One big driver toward a regional approach is the expense of replacing aging radio equipment, as recently encountered by Barberton, New Franklin and Clinton. Following a similar strategy as pursued by Fairlawn, Norton and Copley and Bath townships, the three communities joined to seek successfully an $851,000 grant from the Federal Emergency Management Agency, covering most of the cost of upgrading their radio systems.
By August, the new digital systems will enable police, fire, emergency medical and public works departments to respond together more quickly. Eventually, the systems will be able to link with the county radio system, belonging to the city of Akron and Summit County, due for an upgrade between 2014 and 2018.
Other equipment costs also loom, the price of some fire trucks as high as $1 million, all adding to the challenge of local governments to do more with less. The way forward is to take a cooperative approach, sharing the financial burden.

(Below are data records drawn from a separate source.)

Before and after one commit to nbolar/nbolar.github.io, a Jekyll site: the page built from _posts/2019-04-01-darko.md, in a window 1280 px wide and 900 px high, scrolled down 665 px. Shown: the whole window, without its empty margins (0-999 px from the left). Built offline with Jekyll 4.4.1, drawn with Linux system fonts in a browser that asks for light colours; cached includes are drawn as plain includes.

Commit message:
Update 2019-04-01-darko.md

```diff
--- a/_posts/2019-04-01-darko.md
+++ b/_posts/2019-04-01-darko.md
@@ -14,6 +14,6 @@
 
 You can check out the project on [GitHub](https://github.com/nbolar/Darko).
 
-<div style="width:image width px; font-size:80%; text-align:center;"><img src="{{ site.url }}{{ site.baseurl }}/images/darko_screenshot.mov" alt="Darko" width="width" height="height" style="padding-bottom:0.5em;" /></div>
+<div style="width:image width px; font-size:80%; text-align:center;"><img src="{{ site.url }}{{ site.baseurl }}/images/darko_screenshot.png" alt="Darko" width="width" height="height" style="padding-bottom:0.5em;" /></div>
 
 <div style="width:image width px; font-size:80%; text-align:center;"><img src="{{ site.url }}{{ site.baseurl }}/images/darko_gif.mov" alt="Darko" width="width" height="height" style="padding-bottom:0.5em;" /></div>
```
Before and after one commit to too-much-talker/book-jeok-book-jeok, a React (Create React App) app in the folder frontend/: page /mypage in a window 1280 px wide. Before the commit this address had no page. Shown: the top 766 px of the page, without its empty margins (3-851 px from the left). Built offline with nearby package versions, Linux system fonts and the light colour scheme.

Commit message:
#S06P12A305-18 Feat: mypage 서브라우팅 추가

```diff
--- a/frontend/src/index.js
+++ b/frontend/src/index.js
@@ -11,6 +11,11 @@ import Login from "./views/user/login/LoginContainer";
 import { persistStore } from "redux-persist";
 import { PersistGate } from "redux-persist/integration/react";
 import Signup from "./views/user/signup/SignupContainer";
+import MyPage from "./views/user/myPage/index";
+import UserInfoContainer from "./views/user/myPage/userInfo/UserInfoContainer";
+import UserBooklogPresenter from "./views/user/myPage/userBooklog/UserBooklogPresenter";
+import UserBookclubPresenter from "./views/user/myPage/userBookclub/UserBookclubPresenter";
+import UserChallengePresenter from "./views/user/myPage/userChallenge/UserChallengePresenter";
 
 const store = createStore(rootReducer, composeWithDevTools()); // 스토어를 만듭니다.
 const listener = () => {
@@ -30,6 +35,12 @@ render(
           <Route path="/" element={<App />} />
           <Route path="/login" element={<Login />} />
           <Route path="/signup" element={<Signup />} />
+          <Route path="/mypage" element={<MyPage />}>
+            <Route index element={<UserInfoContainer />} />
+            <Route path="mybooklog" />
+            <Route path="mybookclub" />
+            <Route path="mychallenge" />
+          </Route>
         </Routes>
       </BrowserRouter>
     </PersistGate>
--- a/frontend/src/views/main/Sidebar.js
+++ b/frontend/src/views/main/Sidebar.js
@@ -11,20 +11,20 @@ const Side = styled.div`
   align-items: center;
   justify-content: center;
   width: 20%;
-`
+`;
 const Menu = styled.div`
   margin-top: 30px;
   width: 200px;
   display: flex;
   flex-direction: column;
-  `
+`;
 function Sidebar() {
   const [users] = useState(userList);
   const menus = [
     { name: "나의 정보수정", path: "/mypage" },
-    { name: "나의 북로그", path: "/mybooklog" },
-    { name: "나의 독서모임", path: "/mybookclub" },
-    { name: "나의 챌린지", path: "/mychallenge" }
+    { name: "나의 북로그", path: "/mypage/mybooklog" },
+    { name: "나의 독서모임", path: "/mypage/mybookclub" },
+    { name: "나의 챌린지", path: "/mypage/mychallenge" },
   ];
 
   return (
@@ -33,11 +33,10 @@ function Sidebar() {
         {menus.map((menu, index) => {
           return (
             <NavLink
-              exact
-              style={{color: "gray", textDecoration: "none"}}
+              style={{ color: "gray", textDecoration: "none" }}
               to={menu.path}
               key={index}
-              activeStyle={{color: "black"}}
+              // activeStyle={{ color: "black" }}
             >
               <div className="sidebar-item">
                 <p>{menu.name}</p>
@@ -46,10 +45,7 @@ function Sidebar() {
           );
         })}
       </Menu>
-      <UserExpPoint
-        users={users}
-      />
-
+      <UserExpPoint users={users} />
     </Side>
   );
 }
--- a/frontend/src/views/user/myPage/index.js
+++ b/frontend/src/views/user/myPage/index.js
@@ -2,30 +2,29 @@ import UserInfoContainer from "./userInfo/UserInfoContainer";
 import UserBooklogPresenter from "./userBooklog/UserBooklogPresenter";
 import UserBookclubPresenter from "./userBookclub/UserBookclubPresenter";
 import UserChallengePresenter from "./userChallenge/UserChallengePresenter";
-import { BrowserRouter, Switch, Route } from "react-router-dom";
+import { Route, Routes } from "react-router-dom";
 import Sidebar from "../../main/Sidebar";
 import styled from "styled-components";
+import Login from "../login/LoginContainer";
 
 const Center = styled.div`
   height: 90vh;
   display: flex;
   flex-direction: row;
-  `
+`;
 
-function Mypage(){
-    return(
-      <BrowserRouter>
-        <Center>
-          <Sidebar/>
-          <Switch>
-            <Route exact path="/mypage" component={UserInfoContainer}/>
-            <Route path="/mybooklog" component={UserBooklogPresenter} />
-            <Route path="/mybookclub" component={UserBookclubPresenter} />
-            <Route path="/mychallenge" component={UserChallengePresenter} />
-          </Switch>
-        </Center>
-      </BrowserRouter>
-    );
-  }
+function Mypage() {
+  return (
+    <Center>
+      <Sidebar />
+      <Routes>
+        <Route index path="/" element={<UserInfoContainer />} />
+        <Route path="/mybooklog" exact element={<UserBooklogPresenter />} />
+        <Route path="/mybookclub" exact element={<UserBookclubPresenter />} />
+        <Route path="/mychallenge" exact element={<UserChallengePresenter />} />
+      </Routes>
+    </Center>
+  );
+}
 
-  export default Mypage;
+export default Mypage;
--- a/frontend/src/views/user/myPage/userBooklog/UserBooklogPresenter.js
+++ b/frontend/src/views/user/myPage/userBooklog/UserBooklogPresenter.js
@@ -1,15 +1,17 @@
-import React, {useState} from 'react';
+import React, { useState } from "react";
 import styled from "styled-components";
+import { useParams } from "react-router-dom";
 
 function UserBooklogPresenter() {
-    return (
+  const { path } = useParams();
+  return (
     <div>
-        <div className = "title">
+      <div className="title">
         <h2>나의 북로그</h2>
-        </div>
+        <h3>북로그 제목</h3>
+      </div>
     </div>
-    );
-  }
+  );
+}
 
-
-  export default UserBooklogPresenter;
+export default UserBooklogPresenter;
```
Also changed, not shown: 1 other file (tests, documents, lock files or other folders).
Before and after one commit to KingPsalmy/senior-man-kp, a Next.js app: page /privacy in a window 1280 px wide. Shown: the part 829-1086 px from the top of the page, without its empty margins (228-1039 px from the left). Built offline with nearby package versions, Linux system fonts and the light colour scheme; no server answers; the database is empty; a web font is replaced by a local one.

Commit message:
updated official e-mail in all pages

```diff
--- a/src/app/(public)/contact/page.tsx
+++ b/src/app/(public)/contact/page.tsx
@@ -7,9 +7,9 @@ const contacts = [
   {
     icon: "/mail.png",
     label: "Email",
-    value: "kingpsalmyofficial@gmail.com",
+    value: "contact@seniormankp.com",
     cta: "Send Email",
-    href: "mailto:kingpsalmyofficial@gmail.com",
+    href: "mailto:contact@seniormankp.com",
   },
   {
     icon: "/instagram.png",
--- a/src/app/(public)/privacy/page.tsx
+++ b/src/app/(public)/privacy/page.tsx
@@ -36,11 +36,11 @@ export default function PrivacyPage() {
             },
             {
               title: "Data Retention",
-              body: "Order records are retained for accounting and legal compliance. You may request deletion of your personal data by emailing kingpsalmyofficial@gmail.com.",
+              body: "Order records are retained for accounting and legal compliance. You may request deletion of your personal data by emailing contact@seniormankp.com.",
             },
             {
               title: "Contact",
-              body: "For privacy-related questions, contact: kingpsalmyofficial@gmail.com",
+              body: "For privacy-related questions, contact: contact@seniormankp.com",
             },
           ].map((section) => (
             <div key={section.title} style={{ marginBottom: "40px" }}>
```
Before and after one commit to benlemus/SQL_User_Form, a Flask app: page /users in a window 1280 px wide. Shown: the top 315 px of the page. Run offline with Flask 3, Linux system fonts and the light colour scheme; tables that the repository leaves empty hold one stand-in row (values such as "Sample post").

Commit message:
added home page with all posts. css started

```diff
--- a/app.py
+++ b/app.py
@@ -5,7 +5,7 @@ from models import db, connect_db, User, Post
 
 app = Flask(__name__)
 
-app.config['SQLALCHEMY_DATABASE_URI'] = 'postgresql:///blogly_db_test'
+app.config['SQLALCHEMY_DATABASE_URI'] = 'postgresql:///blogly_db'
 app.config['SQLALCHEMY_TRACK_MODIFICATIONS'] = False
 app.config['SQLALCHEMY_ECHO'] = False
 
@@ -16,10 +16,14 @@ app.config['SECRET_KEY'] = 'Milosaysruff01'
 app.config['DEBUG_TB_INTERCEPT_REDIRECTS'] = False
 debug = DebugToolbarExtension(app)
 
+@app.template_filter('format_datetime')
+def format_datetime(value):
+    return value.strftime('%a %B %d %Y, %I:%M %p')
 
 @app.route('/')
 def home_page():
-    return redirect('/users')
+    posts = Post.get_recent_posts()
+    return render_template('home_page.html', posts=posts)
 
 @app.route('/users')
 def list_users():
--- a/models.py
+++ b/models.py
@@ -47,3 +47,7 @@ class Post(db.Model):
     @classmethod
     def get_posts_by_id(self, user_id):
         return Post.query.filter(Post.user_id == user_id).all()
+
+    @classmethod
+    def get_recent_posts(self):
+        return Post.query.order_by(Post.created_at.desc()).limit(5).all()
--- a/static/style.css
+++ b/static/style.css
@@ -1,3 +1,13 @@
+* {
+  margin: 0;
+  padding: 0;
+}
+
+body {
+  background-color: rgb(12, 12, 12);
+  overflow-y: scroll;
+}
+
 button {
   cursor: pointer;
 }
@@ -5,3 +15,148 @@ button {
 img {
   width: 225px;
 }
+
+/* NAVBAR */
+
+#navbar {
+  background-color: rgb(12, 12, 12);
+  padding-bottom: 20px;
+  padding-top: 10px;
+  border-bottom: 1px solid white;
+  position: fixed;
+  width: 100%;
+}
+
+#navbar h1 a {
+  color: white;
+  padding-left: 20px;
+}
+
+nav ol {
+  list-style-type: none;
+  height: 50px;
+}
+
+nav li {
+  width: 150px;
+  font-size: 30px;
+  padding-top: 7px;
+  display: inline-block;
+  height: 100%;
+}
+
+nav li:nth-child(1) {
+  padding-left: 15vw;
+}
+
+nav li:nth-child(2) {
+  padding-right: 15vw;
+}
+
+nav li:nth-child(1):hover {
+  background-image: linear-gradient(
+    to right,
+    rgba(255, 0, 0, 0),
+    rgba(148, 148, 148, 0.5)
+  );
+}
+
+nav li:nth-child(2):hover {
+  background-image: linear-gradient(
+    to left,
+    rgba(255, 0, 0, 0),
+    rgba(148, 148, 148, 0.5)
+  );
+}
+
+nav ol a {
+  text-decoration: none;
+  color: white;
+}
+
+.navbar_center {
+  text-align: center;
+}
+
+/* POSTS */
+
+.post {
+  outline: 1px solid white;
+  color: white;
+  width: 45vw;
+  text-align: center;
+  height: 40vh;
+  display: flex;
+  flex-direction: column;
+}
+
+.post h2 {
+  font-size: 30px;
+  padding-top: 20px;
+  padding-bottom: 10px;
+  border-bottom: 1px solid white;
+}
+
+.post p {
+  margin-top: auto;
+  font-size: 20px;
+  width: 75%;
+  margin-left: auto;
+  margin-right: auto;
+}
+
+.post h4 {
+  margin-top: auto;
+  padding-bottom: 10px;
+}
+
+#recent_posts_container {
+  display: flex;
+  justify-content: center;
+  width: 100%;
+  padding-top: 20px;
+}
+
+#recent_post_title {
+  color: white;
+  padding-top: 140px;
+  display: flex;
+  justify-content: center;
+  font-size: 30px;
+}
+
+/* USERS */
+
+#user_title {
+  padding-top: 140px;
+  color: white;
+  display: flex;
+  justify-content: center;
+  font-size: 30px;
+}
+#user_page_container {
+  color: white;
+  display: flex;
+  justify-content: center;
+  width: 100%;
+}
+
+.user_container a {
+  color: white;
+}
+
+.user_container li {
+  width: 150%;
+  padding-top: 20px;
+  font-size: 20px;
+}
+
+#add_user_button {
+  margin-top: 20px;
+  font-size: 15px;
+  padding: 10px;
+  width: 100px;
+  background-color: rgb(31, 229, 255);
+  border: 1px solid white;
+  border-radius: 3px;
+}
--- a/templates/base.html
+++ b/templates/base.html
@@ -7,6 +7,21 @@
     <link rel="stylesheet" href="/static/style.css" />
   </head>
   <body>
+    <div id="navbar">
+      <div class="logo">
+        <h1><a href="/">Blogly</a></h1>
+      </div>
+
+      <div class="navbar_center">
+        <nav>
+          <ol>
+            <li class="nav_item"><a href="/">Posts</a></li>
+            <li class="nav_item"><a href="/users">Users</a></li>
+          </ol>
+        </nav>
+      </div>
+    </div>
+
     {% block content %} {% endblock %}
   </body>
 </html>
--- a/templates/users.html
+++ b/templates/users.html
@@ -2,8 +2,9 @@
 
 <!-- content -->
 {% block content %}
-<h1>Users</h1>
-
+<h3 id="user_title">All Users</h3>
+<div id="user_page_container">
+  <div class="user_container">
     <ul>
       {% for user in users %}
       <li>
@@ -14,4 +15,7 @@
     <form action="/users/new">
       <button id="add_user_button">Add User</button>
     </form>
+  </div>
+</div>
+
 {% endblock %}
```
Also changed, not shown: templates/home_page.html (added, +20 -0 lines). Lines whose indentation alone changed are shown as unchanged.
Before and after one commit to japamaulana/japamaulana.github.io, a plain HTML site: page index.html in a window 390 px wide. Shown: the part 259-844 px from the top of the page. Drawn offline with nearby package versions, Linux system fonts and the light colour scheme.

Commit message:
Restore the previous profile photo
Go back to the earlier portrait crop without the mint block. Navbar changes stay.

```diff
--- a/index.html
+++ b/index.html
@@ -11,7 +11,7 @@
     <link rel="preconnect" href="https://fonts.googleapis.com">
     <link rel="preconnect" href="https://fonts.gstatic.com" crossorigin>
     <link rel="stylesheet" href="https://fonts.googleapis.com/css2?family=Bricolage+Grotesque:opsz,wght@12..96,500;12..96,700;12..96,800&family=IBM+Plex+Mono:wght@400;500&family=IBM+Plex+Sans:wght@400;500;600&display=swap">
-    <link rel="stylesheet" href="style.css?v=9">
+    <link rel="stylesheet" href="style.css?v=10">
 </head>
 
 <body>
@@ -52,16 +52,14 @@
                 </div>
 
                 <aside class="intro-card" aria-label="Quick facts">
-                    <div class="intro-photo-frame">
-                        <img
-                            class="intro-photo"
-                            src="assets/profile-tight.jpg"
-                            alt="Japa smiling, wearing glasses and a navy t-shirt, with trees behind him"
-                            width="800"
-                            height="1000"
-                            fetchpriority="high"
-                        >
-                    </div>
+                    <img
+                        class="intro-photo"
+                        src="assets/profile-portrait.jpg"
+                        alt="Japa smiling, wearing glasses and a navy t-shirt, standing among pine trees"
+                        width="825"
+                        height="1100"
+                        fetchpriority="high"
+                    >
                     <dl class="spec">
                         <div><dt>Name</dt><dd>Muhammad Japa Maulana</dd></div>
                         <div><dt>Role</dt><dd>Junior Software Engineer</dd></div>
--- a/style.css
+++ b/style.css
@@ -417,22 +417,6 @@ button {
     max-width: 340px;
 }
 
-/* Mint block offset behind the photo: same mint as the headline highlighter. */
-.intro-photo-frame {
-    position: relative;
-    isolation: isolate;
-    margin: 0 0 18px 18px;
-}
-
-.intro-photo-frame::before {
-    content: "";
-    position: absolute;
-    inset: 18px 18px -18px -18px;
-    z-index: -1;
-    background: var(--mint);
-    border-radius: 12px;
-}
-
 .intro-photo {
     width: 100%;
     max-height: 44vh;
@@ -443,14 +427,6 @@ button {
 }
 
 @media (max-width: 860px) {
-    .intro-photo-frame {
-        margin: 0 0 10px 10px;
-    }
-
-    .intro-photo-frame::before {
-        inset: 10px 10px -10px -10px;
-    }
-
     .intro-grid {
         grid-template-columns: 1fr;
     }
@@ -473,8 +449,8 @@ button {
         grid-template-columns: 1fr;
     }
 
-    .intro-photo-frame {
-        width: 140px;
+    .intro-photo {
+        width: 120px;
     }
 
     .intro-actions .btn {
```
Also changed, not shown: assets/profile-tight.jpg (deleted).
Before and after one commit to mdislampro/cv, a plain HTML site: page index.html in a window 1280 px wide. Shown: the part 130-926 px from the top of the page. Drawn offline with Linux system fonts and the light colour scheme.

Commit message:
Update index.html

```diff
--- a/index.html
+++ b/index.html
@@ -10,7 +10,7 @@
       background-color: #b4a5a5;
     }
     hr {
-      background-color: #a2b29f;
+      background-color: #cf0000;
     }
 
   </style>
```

The long-term goal must be to merge fully departments, driving down administrative overhead and sharing equipment so that resources can be directed to the services citizens expect, especially emergency services. In that way, the replacement of aging gear serves to put communities on a pathway that will eventually result in both savings and improved response.